I did not find this idea on the internet. In hindsight, I now realize that when an idea is not even good enough for the internet, it is a bad sign. Anyway, here’s my original recipe:
Buy a package of Twinkies and unwrap each one. Then stick two toothpicks into one end of each pastry. A marshmallow goes on top of each toothpick. Using a tube of blue cake icing, put an eyeball dot in the center of each marshmallow. With a tube of red icing, draw a smile on the end of the Twinkie, right below the eyes. Carefully place the cheery slugs into Tupperware.
“How can this miss?” I wondered.
Not a single person ate one of my creations. It seems there is a very short window between the time a Hostess product is unwrapped and the time it becomes stale. Years passed before I had the courage to be creative again in the kitchen.

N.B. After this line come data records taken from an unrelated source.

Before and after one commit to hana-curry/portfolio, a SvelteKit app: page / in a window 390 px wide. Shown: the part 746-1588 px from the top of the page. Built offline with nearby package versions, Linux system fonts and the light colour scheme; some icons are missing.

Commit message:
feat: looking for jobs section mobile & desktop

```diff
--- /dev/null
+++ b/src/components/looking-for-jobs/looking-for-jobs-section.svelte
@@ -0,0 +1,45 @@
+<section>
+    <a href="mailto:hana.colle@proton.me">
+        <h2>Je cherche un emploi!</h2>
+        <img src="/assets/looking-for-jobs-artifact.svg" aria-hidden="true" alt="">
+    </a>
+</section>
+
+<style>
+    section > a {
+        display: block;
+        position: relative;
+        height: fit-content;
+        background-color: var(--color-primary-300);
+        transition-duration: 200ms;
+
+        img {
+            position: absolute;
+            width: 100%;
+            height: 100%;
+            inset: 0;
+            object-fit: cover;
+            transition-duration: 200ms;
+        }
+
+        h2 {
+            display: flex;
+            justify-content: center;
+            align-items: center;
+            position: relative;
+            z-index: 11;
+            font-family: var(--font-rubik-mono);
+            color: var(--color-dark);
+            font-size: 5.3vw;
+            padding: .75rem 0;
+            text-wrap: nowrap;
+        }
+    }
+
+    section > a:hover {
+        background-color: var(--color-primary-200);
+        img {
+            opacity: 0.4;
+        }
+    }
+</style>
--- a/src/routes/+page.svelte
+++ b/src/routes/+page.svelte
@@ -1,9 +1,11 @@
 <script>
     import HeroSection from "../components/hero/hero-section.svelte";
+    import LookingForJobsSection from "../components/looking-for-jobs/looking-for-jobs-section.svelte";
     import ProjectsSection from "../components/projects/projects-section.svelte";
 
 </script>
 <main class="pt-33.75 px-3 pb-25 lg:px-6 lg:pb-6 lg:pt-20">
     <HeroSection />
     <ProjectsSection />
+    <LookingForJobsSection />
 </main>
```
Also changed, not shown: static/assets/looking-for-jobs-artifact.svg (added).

Back to the Searcy young adult group. Just a few months after I moved here, the gang planned a dinner with a Caribbean menu. Hesitantly, I volunteered to bring something. What I had in mind was napkins. I now realize my blunder in making the open-ended offer of bringing “something” instead of the less stressful offer of “napkins.” Another rookie potluck mistake.
I was asked to bring a “Grenadian” spice cake. I had never made a cake before. I didn’t have the slightest idea how to bake one. I wasn’t even sure where “Grenadia” was.
I found a recipe online and then went to Kroger to buy the ingredients. There was one thing on the list that I had never heard of, so I asked the teenager at the check-out where I could find the lime zest. She said, “I think it’s in the soap aisle.” I thought, “This cake will be awful.” But before I could head that way, another shopper kindly stepped in.
She had overheard the entire clueless exchange and explained that while Zest was indeed a brand name for soap, I wanted lime zest, which was made by grating the peel of a lime.
Moments later, I had everything I needed and headed home. But when I got to my kitchen, I realized that I had no idea what to do next. So, I called Wadene.
Wadene was a lady at church in her late 70s, and she had been the first person to invite me to a meal at her home after I moved here. I remember that dinner well. I was at the table with her family and other guests, enjoying a pleasant Sunday afternoon. At some point, I asked Wadene to pass the butter. She was sitting three chairs away from me, and the next thing I knew, a tub of butter was airborne and landed right in my mashed potatoes. I remember thinking to myself, “I’m going to like this lady.”
So in my panicked state, I called Wadene and said, “I have to bake a cake for tonight, and I don’t know what I’m doing.” She said, “Come on over.” I boxed up the ingredients, went to her house, and we baked it together in her kitchen. It took all afternoon. When it was all done, we sprinkled some powdered sugar on top, and I used markers to create a small paper “Grenadian” flag, which I glued to a toothpick and stuck in the cake. I told Wadene she was a lifesaver, and I went on to the party. The cake was a hit.
I think it was three or four weeks later that we had a Care Group meeting at church, and Wadene was in charge of the sign-up list for refreshments. So, I called and asked what I should bring. Her response was priceless. She said, “Honey, why don’t you just bring some chips.”
I am still available for potlucks. Let me know if you need any napkins.